brand of equipment. Over the years, R-22 became the industry standard because of it's great
properties in operating and efficiency. This also helped keep your service bills down as it was
inexpensive, and your service tech did not need to stock many different types, and standardization
helped decrease mistakes and repairs from mis-labeled or unknown refrigerant in your systems.
However as Electric bills have increased due to rising energy costs and greater importation of
energy needed, efficiency has become a major player. Additionally, environmentalists have been
paying close attention to recent changes in our global climate. Our government and others, along
with the industry, have debated over the extent of what the cause and effects are of chlorine based

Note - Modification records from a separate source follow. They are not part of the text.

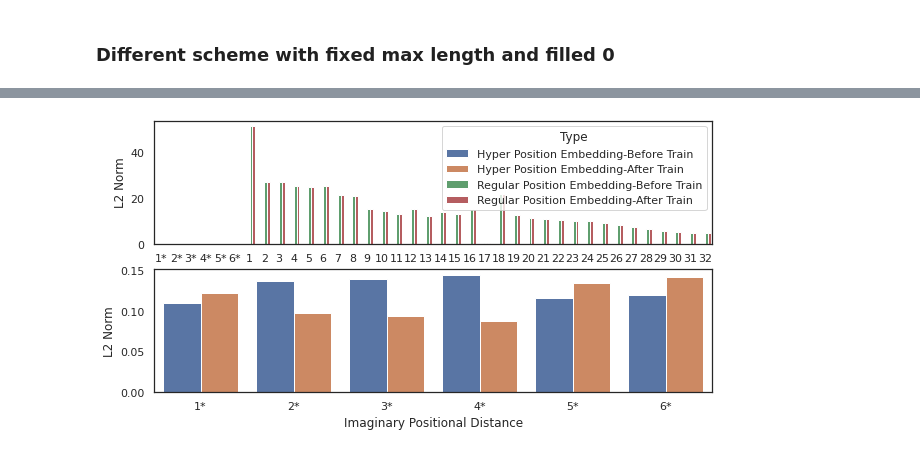
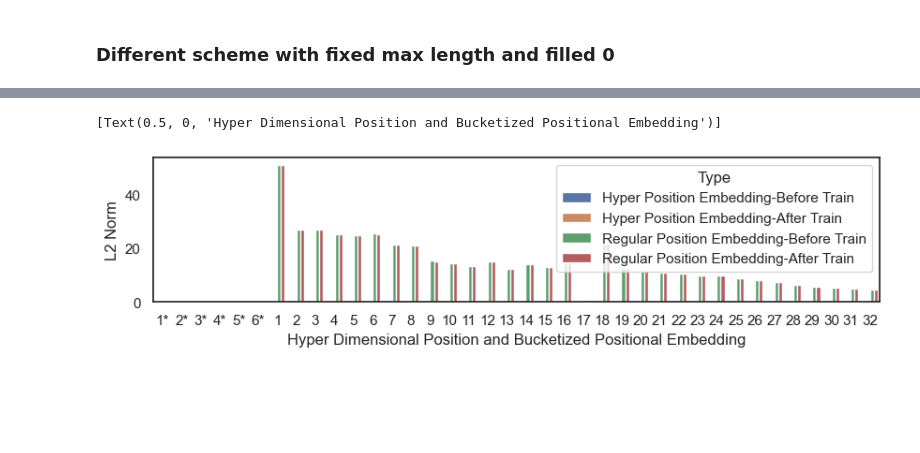
Before and after one commit to huynhducloi00/label-words-are-anchors, a Jupyter notebook: verify_unifiedqa/google-t5/plot_options.ipynb, the cells around one changed output, grey strips where cells are left out. Saved outputs shown, nothing was run; the diff lists cells and outputs as text; code cells hidden in the pictures; blank space fills up the shorter version.

```diff
--- a/verify_unifiedqa/google-t5/plot_options.ipynb
+++ b/verify_unifiedqa/google-t5/plot_options.ipynb
@@ -1,7 +1,10 @@
 # %%
 import pickle
 import seaborn as sns
-sns.set_theme(style='white')
+sns.set_style('white',rc={
+    'xtick.bottom': True,
+    'ytick.left': True,
+})
 configs = [(True, True), (False, True), (True, False), (False, False)]
 data = []
 for max_length, fill_0 in configs:
@@ -95,27 +98,28 @@ l2_before, l1_before  = pickle.load(
     open('Scheme.Undirected_6w_weight_before.pkl', 'rb'))
 # %%
 from numpy import linalg
-fig, ax = plt.subplots(2, 1, figsize=(10, 5))
-kk = {'Type': ['Hyper Position Embedding-Before Train']*6, 'Imaginary Positional Distance': [
+fig, ax = plt.subplots(1, 1, figsize=(10, 2))
+x_label='Bucketized Positional Embedding'
+kk = {'Type': ['Hyper Position Embedding-Before Train']*6, x_label: [
     f'{x}*' for x in range(1, 7)], 'L2 Norm': [linalg.norm(x) for x in l1_before]}
 for index, m in enumerate(l1_after):
     kk['Type'].append('Hyper Position Embedding-After Train')
-    kk['Imaginary Positional Distance'].append(f'{index+1}*')
+    kk[x_label].append(f'{index+1}*')
     kk['L2 Norm'].append(linalg.norm(m))
 for index, m in enumerate(l2_before):
     kk['Type'].append('Regular Position Embedding-Before Train')
-    kk['Imaginary Positional Distance'].append(index+1)
+    kk[x_label].append(index+1)
     kk['L2 Norm'].append(linalg.norm(m))
 
 for index, m in enumerate(l2_after):
     kk['Type'].append('Regular Position Embedding-After Train')
-    kk['Imaginary Positional Distance'].append(index+1)
+    kk[x_label].append(index+1)
     kk['L2 Norm'].append(linalg.norm(m))
 
 df_norm = DataFrame(kk)
-sns.barplot(df_norm, x='Imaginary Positional Distance', y='L2 Norm', hue='Type',ax=ax[0],palette=["C0", "C1", "C2","C3"])
-ax[0].set(xlabel=None)
-sns.barplot(df_norm[df_norm['Type'].apply(lambda x:'Hyper' in x)], x='Imaginary Positional Distance', y='L2 Norm', hue='Type',ax=ax[1],palette=['C0','C1'])
-ax[1].legend().remove()
+ax=sns.barplot(df_norm, x=x_label, y='L2 Norm', hue='Type',ax=ax,palette=["C0", "C1", "C2","C3"])
+ax.set(xlabel='Hyper Dimensional Position and Bucketized Positional Embedding')
+# ax[0].set(xlabel=None)
 # %% [output]
+[Text(0.5, 0, 'Hyper Dimensional Position and Bucketized Positional Embedding')]
-[figure, old version]
+[figure, new version]
```
Also changed, not shown: parts of 5 cells of this notebook.
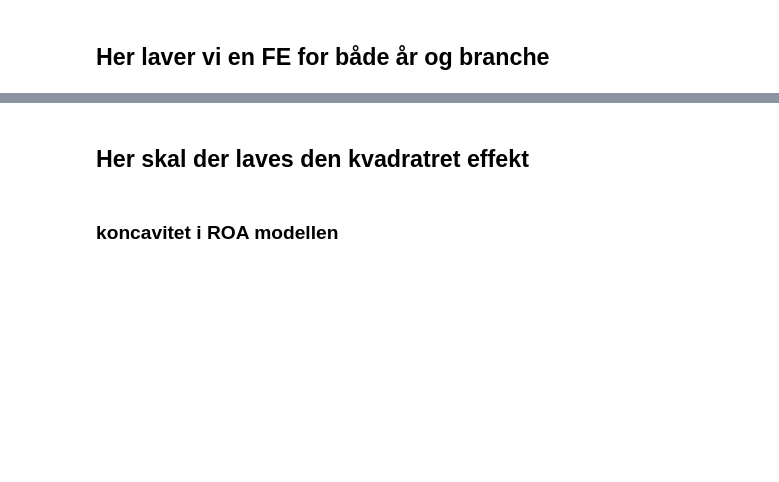
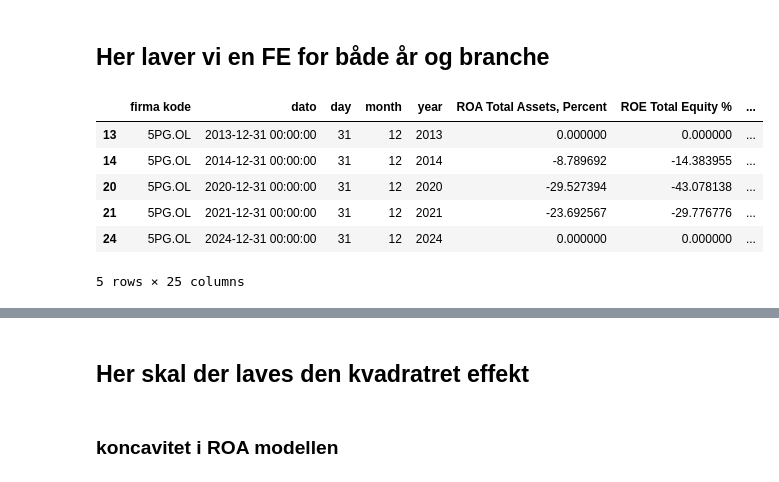
Before and after one commit to MarcusHonore/Seminar-Corporate-Finance, a Jupyter notebook: program til seminar.ipynb, the cells around one changed output, grey strips where cells are left out. Cells and saved outputs as stored; diff of their text form; code cells hidden in the pictures; blank space fills up the shorter version.

Commit message:
RE med brancher virker

```diff
--- a/program til seminar.ipynb
+++ b/program til seminar.ipynb
@@ -540,6 +589,23 @@ Notes:
 strong multicollinearity or other numerical problems.
 # %% [markdown]
 ## Her laver vi en FE for både år og branche
+# %%
+# 1. Start fresh
+data_fe_both = data_trimmed.copy()
+
+# 2. Add fixed effect variables
+data_fe_both['year'] = data_fe_both['year'].astype(str)
+data_fe_both['branche'] = data_merge['NAICS Sector Name'].astype(str)
+
+data_fe_both.head()
+# %% [output]
+|  | firma kode | dato | day | month | year | ROA Total Assets, Percent | ROE Total Equity % | ... |
+| 13 | 5PG.OL | 2013-12-31 00:00:00 | 31 | 12 | 2013 | 0.000000 | 0.000000 | ... |
+| 14 | 5PG.OL | 2014-12-31 00:00:00 | 31 | 12 | 2014 | -8.789692 | -14.383955 | ... |
+| 20 | 5PG.OL | 2020-12-31 00:00:00 | 31 | 12 | 2020 | -29.527394 | -43.078138 | ... |
+| 21 | 5PG.OL | 2021-12-31 00:00:00 | 31 | 12 | 2021 | -23.692567 | -29.776776 | ... |
+| 24 | 5PG.OL | 2024-12-31 00:00:00 | 31 | 12 | 2024 | 0.000000 | 0.000000 | ... |
+5 rows × 25 columns
 # %%
 # 1. Start fresh
 data_fe_both = data_trimmed.copy()
```
Also changed, not shown: parts of 21 cells of this notebook.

refrigerants. The current standard, R-22 is one of the Chlorine based refrigerants that many
scientists believe are destroying our atmosphere. The new blend, R410a, is considered to be not
harmful to the atmosphere and ozone layer, and has proven the best replacement for the high

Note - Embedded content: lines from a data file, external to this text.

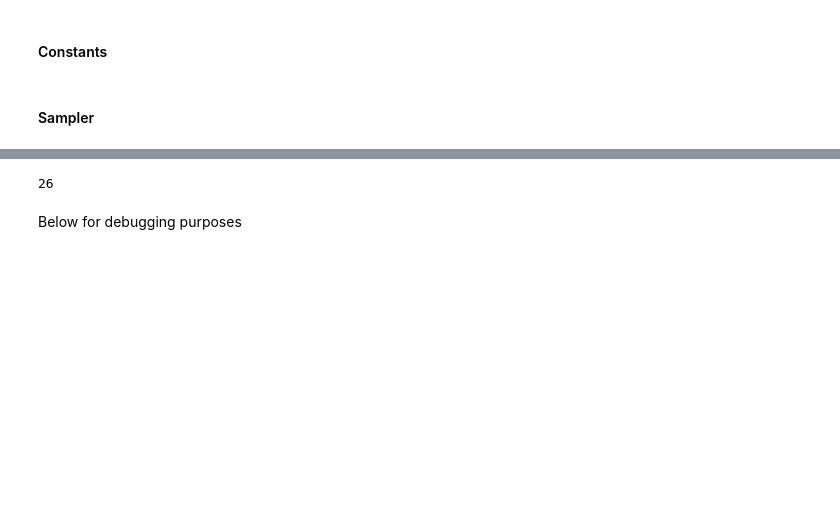
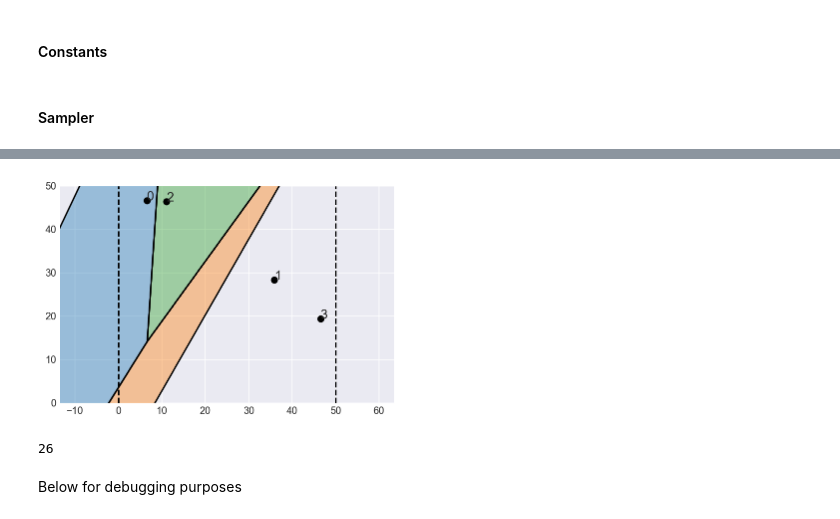
Before and after one commit to larryshamalama/Image-Denoising-RJMCMC, a Jupyter notebook: voronoi-tessellation.ipynb, the cells around one changed output, grey strips where cells are left out. Cells and saved outputs as stored; diff of their text form; code cells hidden in the pictures; blank space fills up the shorter version.

```diff
--- a/voronoi-tessellation.ipynb
+++ b/voronoi-tessellation.ipynb
@@ -306,3 +310,7 @@ Done sampling  3000     current k: 4    duration: 15.27 s
+# %%
+plot(temp_points, limits=Fals)
+# %% [output]
+[figure, added]
 # %%
 sum(np.array(k_sample) == 3)
 # %% [output]
```
Also changed, not shown: parts of 1 cell of this notebook, 1 other file.
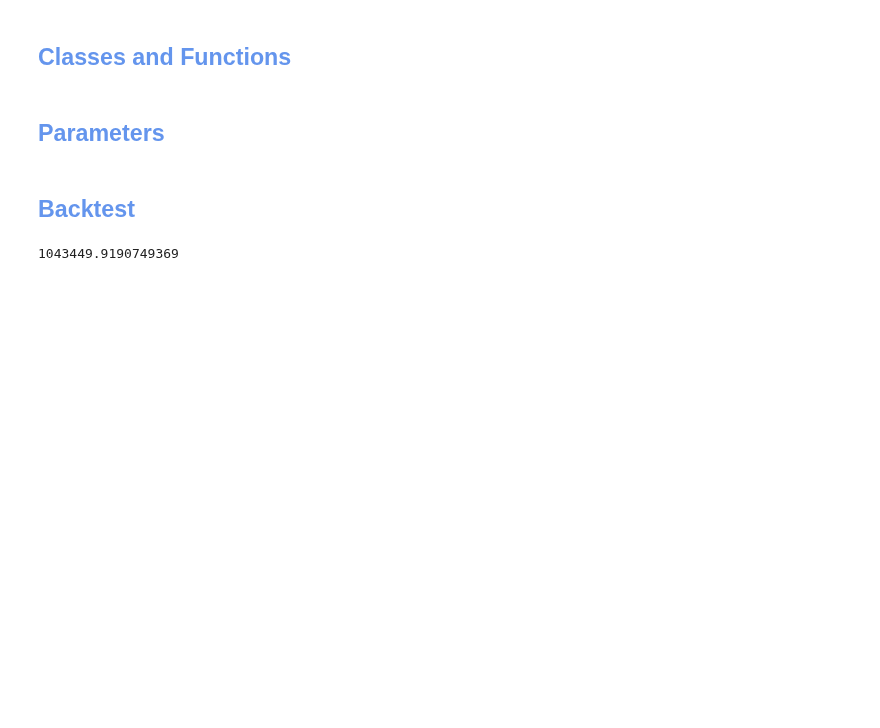
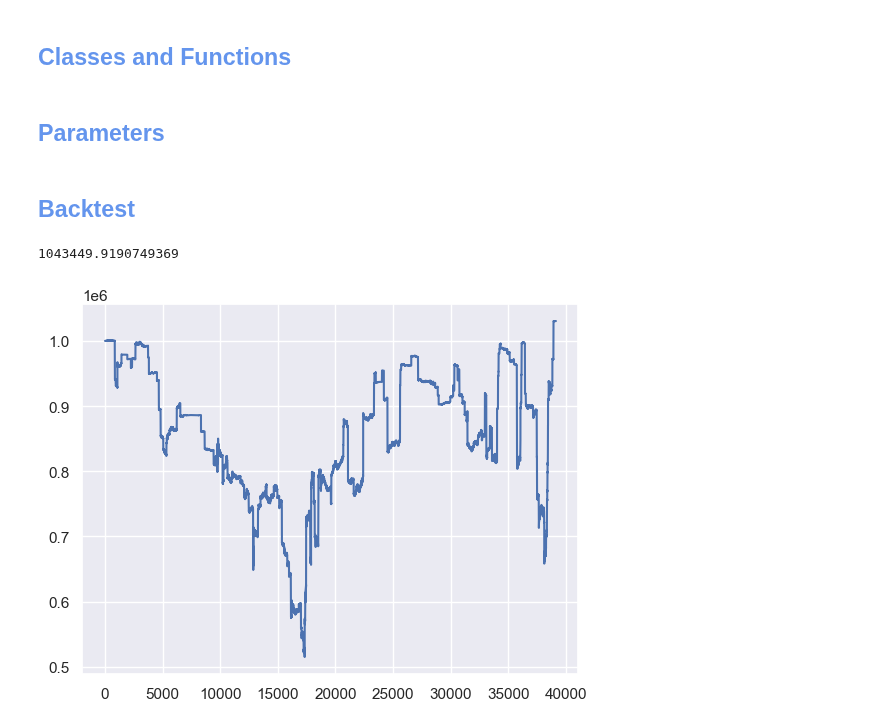
Before and after one commit to LuisMB09/Trading, a Jupyter notebook: Explanation.ipynb, the cells around one changed output. Drawn from its saved outputs; the diff is of its cells as text; code cells hidden in the pictures; blank space fills up the shorter version.

```diff
--- a/Explanation.ipynb
+++ b/Explanation.ipynb
@@ -41,16 +41,19 @@ class Position:
     tp: float
     time: str
 # %%
-def get_portfolio_value(cash: float, long_ops: list[Position], short_ops: list[Position], current_price: float, n_shares: int, COM: float) -> float:
+def get_portfolio_value(cash: float, long_ops: list[Position], short_ops: list[Position], current_price: float,
+                        n_shares: int, COM: float, INITIAL_MARGIN: float) -> float:
     val = cash
 
     # Add long positions value
     val += len(long_ops) * current_price * n_shares
 
     # Add short positions equity (margin_account + margin_requirement - cost to cover)
-    #for pos in short_ops:
-        #cover_cost = current_price * pos.n_shares * (1 + COM)  # include commission
-        #val += pos.margin_account + pos.margin_requirement - cover_cost
+    for pos in short_ops:
+        cover_cost = current_price * pos.n_shares * (1 + COM)  # include commission
+        margin_requirement = pos.price * pos.n_shares * INITIAL_MARGIN
+        proceeds = pos.price * pos.n_shares - cover_cost
+        val +=  proceeds + margin_requirement - cover_cost
 
     return val
 # %% [markdown]
@@ -166,7 +169,7 @@ for i, row in data.iterrows():
             active_short_positions.append(pos)
 
     # Calculate portfolio value
-    portfolio_value.append(get_portfolio_value(capital, active_long_positions, active_short_positions, row.Close, N_SHARES, COM))
+    portfolio_value.append(get_portfolio_value(capital, active_long_positions, active_short_positions, row.Close, N_SHARES, COM, INITIAL_MARGIN))
     continue
 # At the end of the backtesting, we should close all active positions
 capital += row.Close * len(active_long_positions) * N_SHARES * (1 - COM)
@@ -183,3 +186,7 @@ active_short_positions = []
 capital
 # %% [output]
 1043449.9190749369
+# %%
+plt.plot(portfolio_value);
+# %% [output]
+[figure, added]
```
Also changed, not shown: 1 other file.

efficiency we all desire. R-22 had hit the top of its reasonable efficiency range (around the 15
SEER range), however, R-410a is already designed in units as high as 27.5 SEER and has much
farther to go.
(This process is similar to phasing out R-12 which was previously used in auto-air conditioning and
freezer/refrigerators. If you remember how the government and the industry phased out R-12 for
automobiles, you will understand the same principles. R-12 was replaced by R-134a first, since it
was deemed more the priority.)
Since the Clean Air Act ultimately requires the end of R-22 refrigerant production, what will
the HVAC industry use?

R-410a is an ozone-friendly refrigerant designed to replace R-22. R-410a refrigerant does not
contribute to ozone depletion. R-410a is actually a blend of two prior refrigerants, and therefore
does have some new and unusual characteristics in handling and charging, but your qualified Air
Magic Building Magic service technician has taken classes and knows all about these.
Remember, there have always been many different refrigerants used in cooling,
such as propane, alcohol, water, bichlorodiflouromethane (R12), and so many
more, including blends. You may even be familiar with many of the designation
numbers such as R-500, R-502, R-12, R-22, R-410a, R-414b (a drop in
replacement for R-12), R-134a (commonly used in automotive use) and many